It took another two years and eight months of removing and cataloging objects before the ever-meticulous Carter raised the lid of the third and final coffin (245 pounds of solid gold) inside the sarcophagus and gazed at the gold and lapis lazuli mask atop Tut’s mummy. Three weeks later, after cutting away resin-encrusted wrappings from the mask, Carter was able to savor the “beautiful and well-formed features” of the mummy itself. Yet it was not until February 1932, nearly a decade after opening the tomb, that he finally finished photographing and recording all the details of Tut’s treasures, a mind-boggling 5,398 items.

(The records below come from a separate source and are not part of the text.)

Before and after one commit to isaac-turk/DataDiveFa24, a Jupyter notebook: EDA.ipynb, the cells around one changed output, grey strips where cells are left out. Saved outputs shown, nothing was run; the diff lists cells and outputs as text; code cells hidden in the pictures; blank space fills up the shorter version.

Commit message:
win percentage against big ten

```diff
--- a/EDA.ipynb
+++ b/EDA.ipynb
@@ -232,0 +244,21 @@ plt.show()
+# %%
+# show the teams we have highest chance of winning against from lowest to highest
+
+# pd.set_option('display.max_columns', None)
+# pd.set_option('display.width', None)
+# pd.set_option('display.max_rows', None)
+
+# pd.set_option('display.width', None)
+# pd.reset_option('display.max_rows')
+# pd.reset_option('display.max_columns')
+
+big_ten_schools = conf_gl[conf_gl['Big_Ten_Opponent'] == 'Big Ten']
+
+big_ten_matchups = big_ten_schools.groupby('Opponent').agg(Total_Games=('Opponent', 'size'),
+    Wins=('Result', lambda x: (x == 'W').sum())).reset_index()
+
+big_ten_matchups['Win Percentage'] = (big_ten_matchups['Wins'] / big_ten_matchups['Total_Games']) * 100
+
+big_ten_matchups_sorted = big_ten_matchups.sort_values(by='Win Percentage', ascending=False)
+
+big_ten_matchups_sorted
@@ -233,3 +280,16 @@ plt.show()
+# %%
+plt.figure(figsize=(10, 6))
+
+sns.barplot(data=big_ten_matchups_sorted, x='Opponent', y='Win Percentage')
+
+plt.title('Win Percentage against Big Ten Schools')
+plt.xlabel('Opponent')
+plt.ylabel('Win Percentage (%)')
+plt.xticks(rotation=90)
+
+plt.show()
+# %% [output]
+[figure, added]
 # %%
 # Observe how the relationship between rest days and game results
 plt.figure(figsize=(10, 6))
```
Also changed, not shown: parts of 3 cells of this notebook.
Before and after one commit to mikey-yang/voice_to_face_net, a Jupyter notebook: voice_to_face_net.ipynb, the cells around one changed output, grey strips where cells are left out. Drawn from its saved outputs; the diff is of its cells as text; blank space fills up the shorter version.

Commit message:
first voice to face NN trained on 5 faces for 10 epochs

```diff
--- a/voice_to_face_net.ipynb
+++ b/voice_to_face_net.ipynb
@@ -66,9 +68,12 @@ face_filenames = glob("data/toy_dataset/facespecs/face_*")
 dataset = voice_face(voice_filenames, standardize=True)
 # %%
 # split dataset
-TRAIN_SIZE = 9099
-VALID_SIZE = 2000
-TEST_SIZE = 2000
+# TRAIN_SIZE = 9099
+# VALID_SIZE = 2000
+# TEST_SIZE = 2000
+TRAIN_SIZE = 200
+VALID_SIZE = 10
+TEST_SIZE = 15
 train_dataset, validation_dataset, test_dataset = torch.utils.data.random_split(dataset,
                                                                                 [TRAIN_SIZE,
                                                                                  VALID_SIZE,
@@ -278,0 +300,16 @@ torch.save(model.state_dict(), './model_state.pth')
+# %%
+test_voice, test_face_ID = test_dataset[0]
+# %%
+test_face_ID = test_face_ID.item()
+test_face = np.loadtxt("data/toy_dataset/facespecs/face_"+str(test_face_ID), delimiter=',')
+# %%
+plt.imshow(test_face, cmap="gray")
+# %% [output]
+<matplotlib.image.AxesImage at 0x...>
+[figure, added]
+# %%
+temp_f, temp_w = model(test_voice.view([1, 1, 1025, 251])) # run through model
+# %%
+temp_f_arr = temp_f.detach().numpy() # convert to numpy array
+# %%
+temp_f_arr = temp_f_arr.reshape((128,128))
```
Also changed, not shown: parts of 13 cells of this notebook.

Just eight years before Carter’s discovery, American lawyer and archaeologist Theodore Davis, who had financed numerous expeditions to the Valley of the Kings, had turned in his shovel. “I fear the Valley is now exhausted,” he had declared. Mere feet from where Davis had stopped digging, the dogged Carter, quite literally, struck gold.